The Mace of the Québec National Assembly was made in 1867 by jeweller Charles O. Zollikoffer. It is decorated with acanthus and lotus leaves. Its cup is surmounted by a crown decorated with a cross and the letters “ER” for “Elizabeth Regina”.

Originally saved from the Parliament Building fire in 1883, some of its decorative elements were unfortunately later removed following rudimentary repairs. The crown was modified and the initials “ER” were added to it after 1952.

Considered anachronistic, the Mace almost disappeared from the House during the parliamentary reforms of the 1960s. The presence of symbols linked to British tradition in the Québec Parliament was called into question at the time. The Mace was then stolen by students in 1967: pulling daring pranks of the sort was a tradition at that time, especially during the Québec Carnival. Today, it is stored in a secure location in the office of the Sergeant-at-Arms or that of his Deputy.

Beyond the work of art, the Mace is a powerful symbol of deep-rooted parliamentarism.
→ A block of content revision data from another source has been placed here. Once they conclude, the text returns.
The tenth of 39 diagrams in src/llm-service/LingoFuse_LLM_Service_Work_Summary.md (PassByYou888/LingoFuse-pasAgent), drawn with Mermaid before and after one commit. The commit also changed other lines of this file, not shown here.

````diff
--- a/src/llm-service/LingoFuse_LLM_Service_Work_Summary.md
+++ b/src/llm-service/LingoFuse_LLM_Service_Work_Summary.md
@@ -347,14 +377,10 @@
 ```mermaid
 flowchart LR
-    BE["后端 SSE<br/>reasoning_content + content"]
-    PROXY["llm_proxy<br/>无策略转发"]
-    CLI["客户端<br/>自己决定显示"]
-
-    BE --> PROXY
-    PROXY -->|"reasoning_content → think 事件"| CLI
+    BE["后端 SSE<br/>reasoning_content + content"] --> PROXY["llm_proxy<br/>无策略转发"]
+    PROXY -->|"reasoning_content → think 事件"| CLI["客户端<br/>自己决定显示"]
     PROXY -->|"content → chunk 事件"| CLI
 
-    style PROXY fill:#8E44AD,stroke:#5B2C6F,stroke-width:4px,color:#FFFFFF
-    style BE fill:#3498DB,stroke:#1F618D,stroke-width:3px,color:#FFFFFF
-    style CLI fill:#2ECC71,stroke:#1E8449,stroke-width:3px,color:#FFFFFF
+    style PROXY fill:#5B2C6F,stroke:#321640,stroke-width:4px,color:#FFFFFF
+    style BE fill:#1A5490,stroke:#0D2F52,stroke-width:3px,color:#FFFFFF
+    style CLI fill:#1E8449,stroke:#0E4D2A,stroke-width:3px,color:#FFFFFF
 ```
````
It reflects a secular tradition shared by many British-style parliaments all over the world that it unites in a common experience.

Frédéric Lemieux,
National Assembly of Quebec

 


Canadian Parliamentary Review Cover
Vol 40 no 1
2017






Last Updated: 2017-08-03